The assets include the Sanford, Maine, facility, operating equipment, material inventories and accounts receivable.
The 24-acre site has a 42,000-square-foot facility.
``We expect to add 30,000-40,000 square feet next year'' and consolidate operations, including a leased, off-site warehouse, Boragine said in a telephone interview.
Management aims to focus on product design, toolmaking and molding capabilities.
``We retained skilled design personnel who wanted to focus on the custom molding side,'' he said. ``We think we have latched on to what is good and viable going forward.''
Shape has 19 presses with clamping forces of 28-500 tons and has explored business opportunities beyond its historical segment of media packaging.

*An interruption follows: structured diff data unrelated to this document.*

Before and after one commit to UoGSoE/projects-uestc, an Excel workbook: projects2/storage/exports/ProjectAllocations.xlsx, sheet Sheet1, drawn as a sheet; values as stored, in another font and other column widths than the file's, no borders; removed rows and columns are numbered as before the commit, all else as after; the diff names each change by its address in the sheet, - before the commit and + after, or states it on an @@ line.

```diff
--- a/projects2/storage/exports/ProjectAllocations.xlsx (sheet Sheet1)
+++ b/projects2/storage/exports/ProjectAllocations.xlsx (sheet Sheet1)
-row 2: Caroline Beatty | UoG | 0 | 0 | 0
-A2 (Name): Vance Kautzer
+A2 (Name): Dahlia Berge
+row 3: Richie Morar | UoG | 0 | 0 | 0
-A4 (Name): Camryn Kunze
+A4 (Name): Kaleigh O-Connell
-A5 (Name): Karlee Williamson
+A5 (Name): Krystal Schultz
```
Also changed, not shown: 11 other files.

The Sanford site has decoration, graphics and overwrap capabilities.
Customers include operations of Fuji Photo Film Co. Ltd. and 3M Co. Also, Shape does ``a couple proprietary products in the media business,'' he said.
Kennebunk Savings Bank has provided asset and building loans and working capital since Boragine and Courcy took control.
Boragine joined the previous entity in July 2000 as chief operating officer. He serves as R&V's president and chief executive officer. Courcy is treasurer and chief financial officer, and Craig Lovecky is vice president of research and development.
Shape now employs 67 and draws on business contacts dating to 1972.
In June 2000, operating unit Shape Inc. had filed for protection from creditors under Chapter 11 of the U.S. Bankruptcy Code. Manheimer said holders of $25 million in senior secured notes would receive partial payments by the end of the year. Unsecured creditors will see a minimal recovery.
In December, the court approved the $2.3 million sale of Shape's polystyrene-related business to Cartonneries de Thulin SA of Thulin, Belgium, known under the trade name Carthuplas.
That transaction included Shape's Kennebunk, Maine, facility, optical-media packaging business and related inventory and raw materials. It operates now as Carthuplas Inc. in Kennebunk.